    The fourth of the fundamental articles of the Confederation was as follows: “The free inhabitants of each of these States, paupers, vagabonds, and fugitives from justice excepted, shall be entitled to all the privileges and immunities of free citizens in the several States.”ROP 363.1

    The fact that free persons of color were citizens of some of the several States, and the consequence, that this fourth article of the Confederation would have the effect to confer on such persons the privileges and immunities of general citizenship, were not only known to those who framed and adopted those articles, but the evidence is decisive that the fourth article was intended to have that effect, and that more restricted language, which would have excluded such persons, was deliberately and purposely rejected.ROP 363.2

    On the 25th of June, 1778, the Articles of Confederation being under consideration by the Congress, the delegates from South Carolina moved to amend this fourth article, by inserting after the word “free,” and before the word “inhabitants,” the word “white,” so that the privileges and immunities of general citizenship would be secured only to white persons. Two States voted for the amendment, eight States against it, and the vote of one State was divided. The language of the article stood unchanged, and both by its terms of inclusion, “free inhabitants,” and the strong implication from its terms of exclusion, “paupers, vagabonds, and fugitives from justice,“ who alone were excepted, it is clear that under the Confederation, and at the time of the adoption of the Constitution, free colored persons of African descent might be and by reason of their citizenship in certain States, were entitled to the privileges and immunities of general citizenship of the United States.ROP 363.3

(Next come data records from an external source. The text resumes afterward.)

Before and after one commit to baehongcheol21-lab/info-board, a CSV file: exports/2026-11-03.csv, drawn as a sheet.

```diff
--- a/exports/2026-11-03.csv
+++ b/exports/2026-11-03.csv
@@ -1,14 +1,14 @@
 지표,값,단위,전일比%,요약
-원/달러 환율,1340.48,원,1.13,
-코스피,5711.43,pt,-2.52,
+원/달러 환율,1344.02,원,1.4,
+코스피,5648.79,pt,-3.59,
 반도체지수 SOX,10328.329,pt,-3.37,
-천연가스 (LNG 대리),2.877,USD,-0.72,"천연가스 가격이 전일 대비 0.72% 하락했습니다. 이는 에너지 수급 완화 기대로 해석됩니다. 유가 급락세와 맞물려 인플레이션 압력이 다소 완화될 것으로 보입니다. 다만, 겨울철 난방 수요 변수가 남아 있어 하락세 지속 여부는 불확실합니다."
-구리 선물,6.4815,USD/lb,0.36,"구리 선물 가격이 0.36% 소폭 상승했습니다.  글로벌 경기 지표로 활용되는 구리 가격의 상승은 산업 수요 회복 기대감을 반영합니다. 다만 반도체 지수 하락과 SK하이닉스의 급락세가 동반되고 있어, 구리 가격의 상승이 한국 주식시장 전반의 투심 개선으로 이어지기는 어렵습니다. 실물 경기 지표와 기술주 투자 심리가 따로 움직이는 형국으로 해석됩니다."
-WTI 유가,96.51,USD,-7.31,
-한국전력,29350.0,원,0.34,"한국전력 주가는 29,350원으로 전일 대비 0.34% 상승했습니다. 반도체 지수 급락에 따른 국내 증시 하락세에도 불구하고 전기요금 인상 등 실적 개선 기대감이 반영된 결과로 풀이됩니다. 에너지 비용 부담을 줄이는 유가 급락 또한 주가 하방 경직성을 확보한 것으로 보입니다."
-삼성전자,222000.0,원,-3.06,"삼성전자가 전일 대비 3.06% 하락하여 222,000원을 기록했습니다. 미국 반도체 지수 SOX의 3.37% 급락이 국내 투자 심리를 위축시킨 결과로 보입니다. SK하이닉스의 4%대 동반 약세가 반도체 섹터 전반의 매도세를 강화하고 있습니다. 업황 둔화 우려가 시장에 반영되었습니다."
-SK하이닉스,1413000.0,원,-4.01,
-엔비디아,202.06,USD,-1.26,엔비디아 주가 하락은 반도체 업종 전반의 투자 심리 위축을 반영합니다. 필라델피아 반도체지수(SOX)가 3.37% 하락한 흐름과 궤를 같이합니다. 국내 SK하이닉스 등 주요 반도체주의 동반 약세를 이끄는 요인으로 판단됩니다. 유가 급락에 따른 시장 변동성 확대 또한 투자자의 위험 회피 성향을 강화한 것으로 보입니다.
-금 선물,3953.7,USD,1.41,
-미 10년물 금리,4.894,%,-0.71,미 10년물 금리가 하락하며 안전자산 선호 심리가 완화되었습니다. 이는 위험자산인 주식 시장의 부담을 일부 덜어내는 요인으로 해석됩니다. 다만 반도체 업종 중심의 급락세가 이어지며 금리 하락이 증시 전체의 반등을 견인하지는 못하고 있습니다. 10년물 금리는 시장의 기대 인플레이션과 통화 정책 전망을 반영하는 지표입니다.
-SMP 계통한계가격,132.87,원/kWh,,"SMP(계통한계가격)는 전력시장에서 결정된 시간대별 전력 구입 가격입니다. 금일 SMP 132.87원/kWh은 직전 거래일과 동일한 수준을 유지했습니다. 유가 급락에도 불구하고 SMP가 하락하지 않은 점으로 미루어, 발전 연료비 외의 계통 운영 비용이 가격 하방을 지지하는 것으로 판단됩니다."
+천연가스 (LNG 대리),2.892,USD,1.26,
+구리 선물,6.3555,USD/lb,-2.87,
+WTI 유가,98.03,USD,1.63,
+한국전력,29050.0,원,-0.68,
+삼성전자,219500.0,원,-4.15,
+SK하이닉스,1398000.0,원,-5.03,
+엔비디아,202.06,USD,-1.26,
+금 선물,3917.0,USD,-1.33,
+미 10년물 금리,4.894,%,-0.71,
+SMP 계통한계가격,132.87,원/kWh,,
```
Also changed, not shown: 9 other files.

    Did the Constitution of the United States deprive them or their descendants of citizenship?ROP 364.1

    That Constitution was ordained and established by the people of the United States, through the action, in each State, of those persons who were qualified by its laws to act thereon, in behalf of themselves and all other citizens of that State. In some of the States, as we have seen, colored persons were among those qualified by law to act on this subject. These colored persons were not only included in the body of “the people of the United States,” by whom the Constitution was ordained and established, but in at least five of the States they had the power to act, and doubtless did act, by their suffrages, upon the question of its adoption. It would be strange if we were to find in that instrument anything which deprived of their citizenship any part of the people of the United States who were among those by whom it was established.ROP 364.2

    I can find nothing in the Constitution which, proprio vigore, deprives of their citizenship any class of persons who were citizens of the United States at the time of its adoption, or who should be native-born citizens of any State after its adoption, nor any power enabling Congress to disfranchise persons born on the soil of any State, and entitled to citizenship of such State by its Constitution and laws. And my opinion is that under the Constitution of the United States, every free person born on the soil of a State, who is a citizen of that State by force of its Constitution or laws, is also a citizen of the United States....ROP 364.3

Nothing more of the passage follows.